[Problem to solve] For each line in the material below that holds "title", copy that line.

■ ■ ■ ■

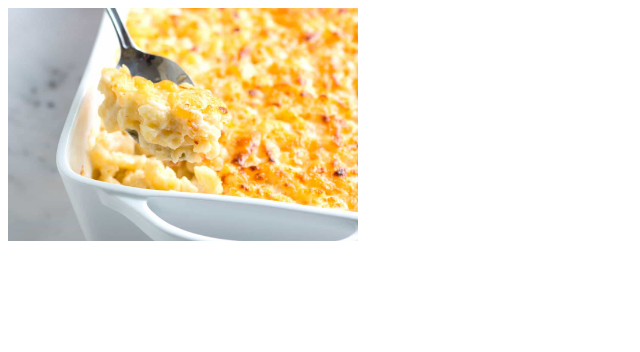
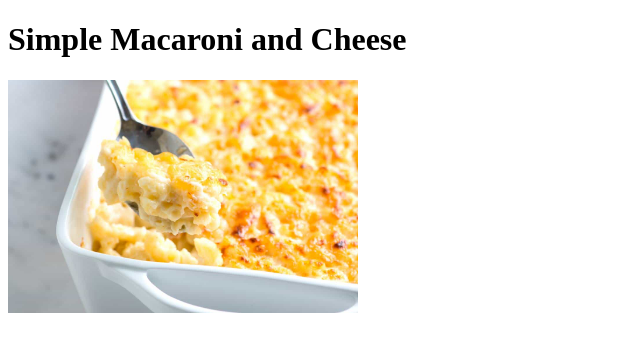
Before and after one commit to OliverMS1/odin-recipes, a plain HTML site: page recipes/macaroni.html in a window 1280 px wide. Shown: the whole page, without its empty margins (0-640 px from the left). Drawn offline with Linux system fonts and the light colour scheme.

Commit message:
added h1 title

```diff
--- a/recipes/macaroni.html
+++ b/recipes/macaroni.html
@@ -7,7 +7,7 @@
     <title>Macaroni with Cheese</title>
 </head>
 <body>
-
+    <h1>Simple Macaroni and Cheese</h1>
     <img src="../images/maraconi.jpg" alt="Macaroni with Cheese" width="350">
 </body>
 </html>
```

■ ■ ■ ■

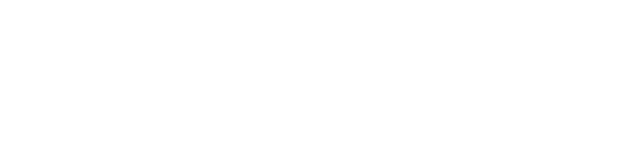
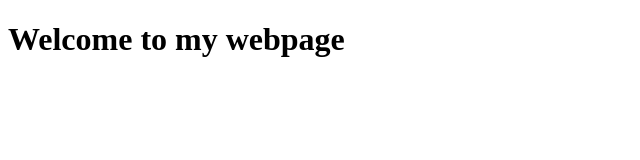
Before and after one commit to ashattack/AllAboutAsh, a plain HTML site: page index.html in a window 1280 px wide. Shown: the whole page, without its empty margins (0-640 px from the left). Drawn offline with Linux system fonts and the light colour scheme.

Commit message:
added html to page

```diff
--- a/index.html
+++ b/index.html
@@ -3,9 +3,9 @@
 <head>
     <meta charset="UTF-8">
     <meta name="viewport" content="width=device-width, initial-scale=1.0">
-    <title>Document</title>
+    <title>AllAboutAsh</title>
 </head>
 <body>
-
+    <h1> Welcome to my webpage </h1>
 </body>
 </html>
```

■ ■ ■ ■

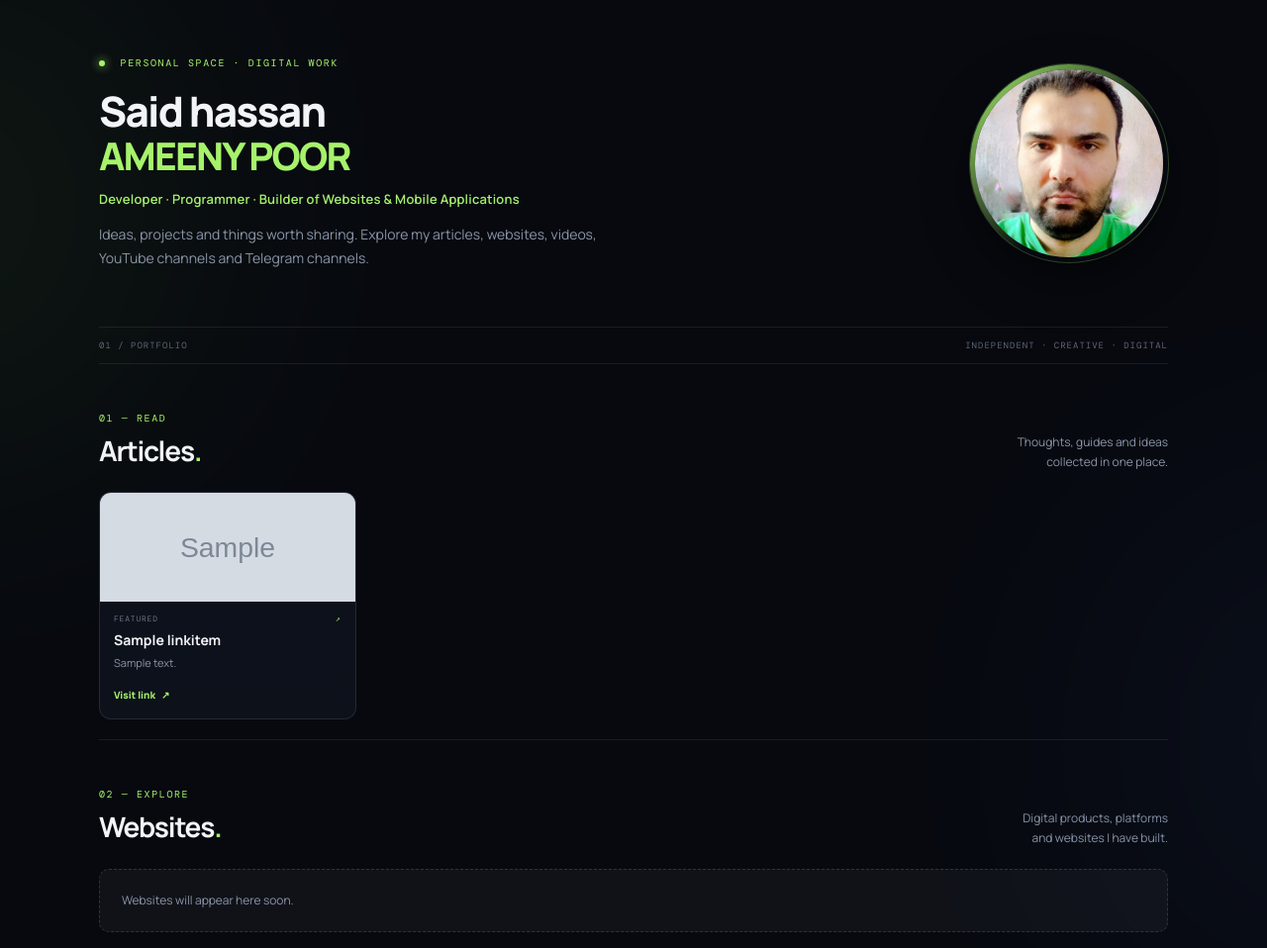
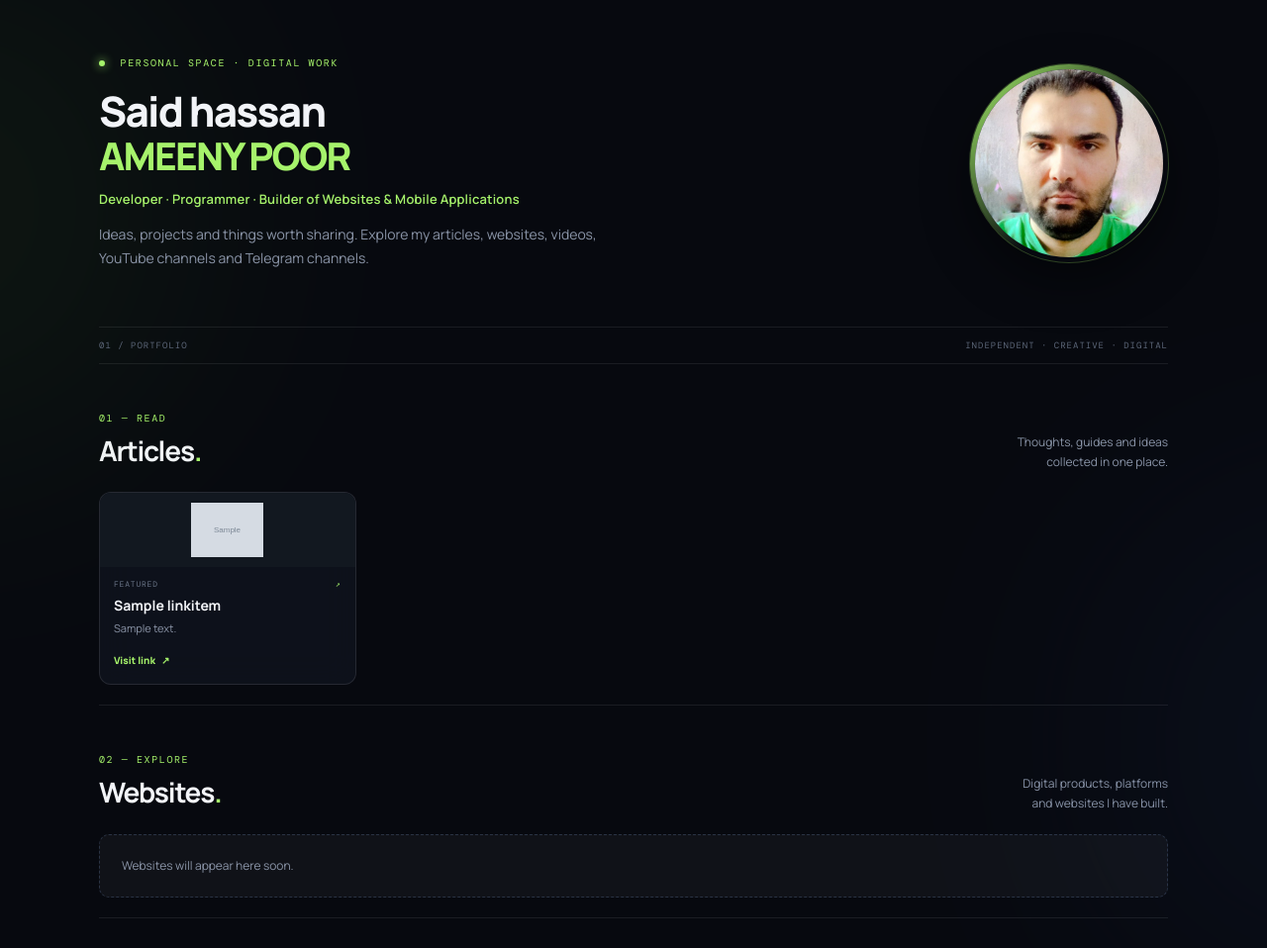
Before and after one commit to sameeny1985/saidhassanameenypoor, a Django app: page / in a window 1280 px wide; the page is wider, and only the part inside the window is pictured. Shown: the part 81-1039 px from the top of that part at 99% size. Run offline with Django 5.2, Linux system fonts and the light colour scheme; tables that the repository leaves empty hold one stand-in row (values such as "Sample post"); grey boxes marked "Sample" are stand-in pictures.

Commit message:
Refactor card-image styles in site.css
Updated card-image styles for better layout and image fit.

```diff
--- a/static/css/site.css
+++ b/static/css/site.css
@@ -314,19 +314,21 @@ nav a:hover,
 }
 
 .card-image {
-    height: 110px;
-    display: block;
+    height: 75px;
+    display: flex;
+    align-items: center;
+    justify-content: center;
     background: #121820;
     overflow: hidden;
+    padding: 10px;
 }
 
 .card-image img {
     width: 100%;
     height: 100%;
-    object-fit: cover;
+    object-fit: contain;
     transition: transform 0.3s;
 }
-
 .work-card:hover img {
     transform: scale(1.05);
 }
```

■ ■ ■ ■

[Task output]
added h1 title
     <title>Macaroni with Cheese</title>
-    <title>Document</title>
+    <title>AllAboutAsh</title>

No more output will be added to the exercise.